WHAT IS REQUIRED:
Verbatim reproduction of the entries is required; images must be omitted.

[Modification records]
═══
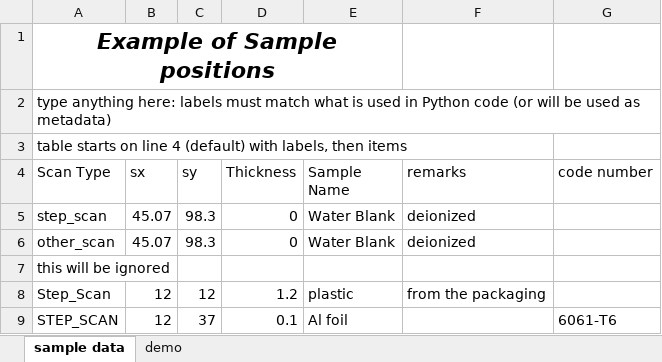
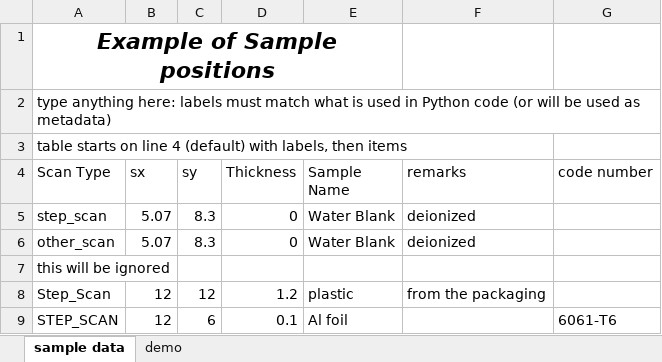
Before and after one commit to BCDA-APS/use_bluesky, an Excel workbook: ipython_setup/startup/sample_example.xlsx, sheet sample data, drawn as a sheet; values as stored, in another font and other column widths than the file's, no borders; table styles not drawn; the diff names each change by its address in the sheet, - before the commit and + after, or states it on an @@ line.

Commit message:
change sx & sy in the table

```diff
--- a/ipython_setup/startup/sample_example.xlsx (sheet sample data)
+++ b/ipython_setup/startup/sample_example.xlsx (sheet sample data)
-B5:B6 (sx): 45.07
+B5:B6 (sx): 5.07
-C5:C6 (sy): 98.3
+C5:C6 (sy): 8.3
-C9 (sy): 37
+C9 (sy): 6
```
═══
ANSWER TO THE PROBLEM:
Before and after one commit to BCDA-APS/use_bluesky, an Excel workbook: ipython_setup/startup/sample_example.xlsx, sheet sample data, drawn as a sheet; values as stored, in another font and other column widths than the file's, no borders; table styles not drawn; the diff names each change by its address in the sheet, - before the commit and + after, or states it on an @@ line.

Commit message:
change sx & sy in the table

```diff
--- a/ipython_setup/startup/sample_example.xlsx (sheet sample data)
+++ b/ipython_setup/startup/sample_example.xlsx (sheet sample data)
-B5:B6 (sx): 45.07
+B5:B6 (sx): 5.07
-C5:C6 (sy): 98.3
+C5:C6 (sy): 8.3
-C9 (sy): 37
+C9 (sy): 6
```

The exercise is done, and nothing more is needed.